→ **Prompt**
In the data below, find the lines containing "screen" and say how many there are, nothing more.

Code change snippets
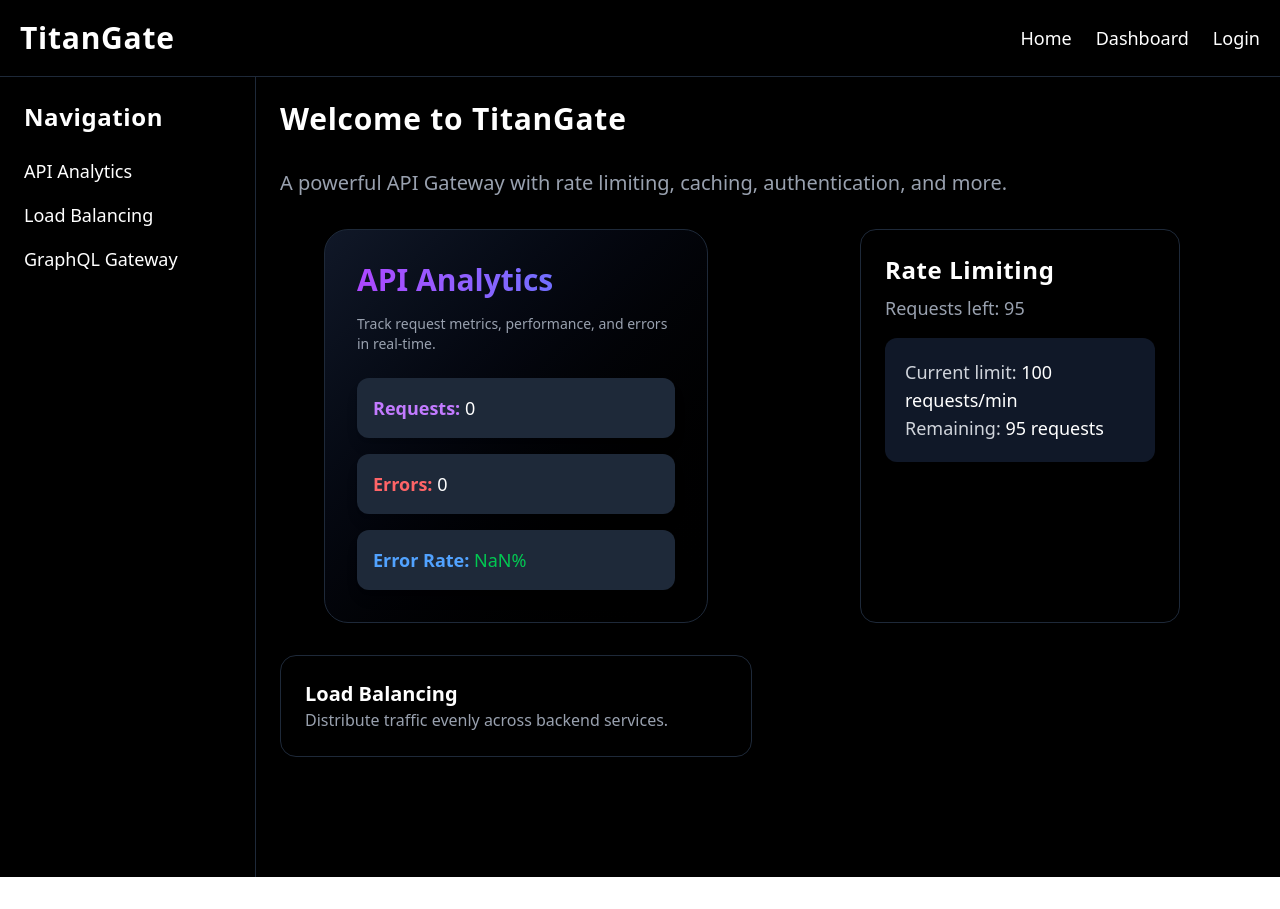
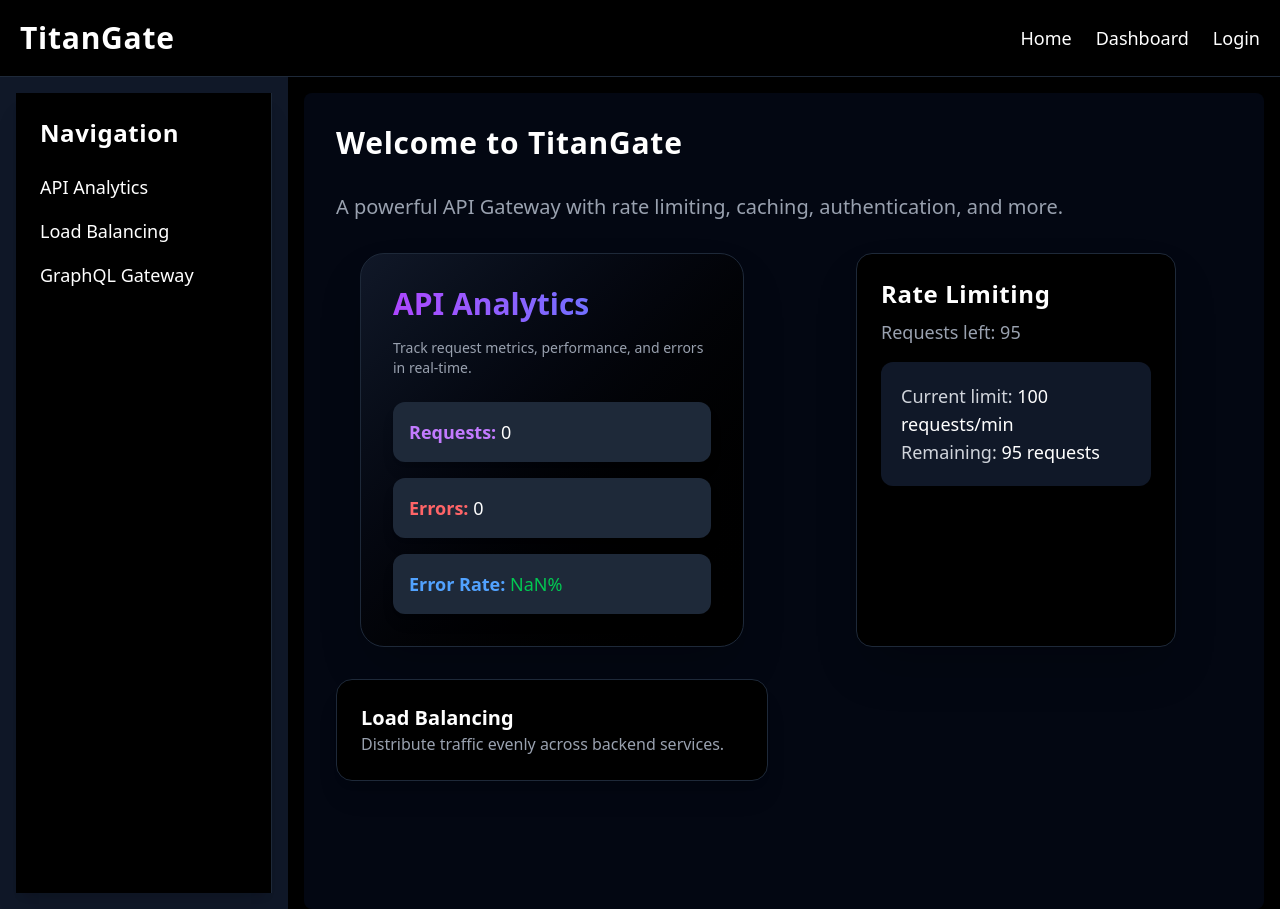
Before and after one commit to Kshitijknk07/TitanGate, a React (Vite) app in the folder frontend/: page / in a window 1280 px wide. Before the commit the page ends 877 px from the top, so only its background shows below. Built offline with nearby package versions, Linux system fonts and the light colour scheme; no server answers.

Commit message:
feat : Minor Change

```diff
--- a/frontend/src/App.jsx
+++ b/frontend/src/App.jsx
@@ -6,7 +6,7 @@ import Home from './pages/Home';
 
 const App = () => {
   return (
-    <div className="bg-black text-white min-h-screen">
+    <div className="bg-black text-white min-h-screen font-sans">
       <motion.div
         initial={{ opacity: 0 }}
         animate={{ opacity: 1 }}
@@ -17,7 +17,7 @@ const App = () => {
 
       <div className="flex">
         <motion.div
-          className="w-64 bg-gray-800 shadow-lg"
+          className="w-72 bg-gray-900 shadow-xl p-4"
           initial={{ x: -300 }}
           animate={{ x: 0 }}
           transition={{ type: 'spring', stiffness: 100 }}
@@ -26,7 +26,7 @@ const App = () => {
         </motion.div>
 
         <motion.main
-          className="flex-1 p-6"
+          className="flex-1 p-8 bg-gray-950 rounded-lg shadow-md mx-4 mt-4"
           initial={{ opacity: 0 }}
           animate={{ opacity: 1 }}
           transition={{ duration: 0.6 }}
```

→ **The answer**
2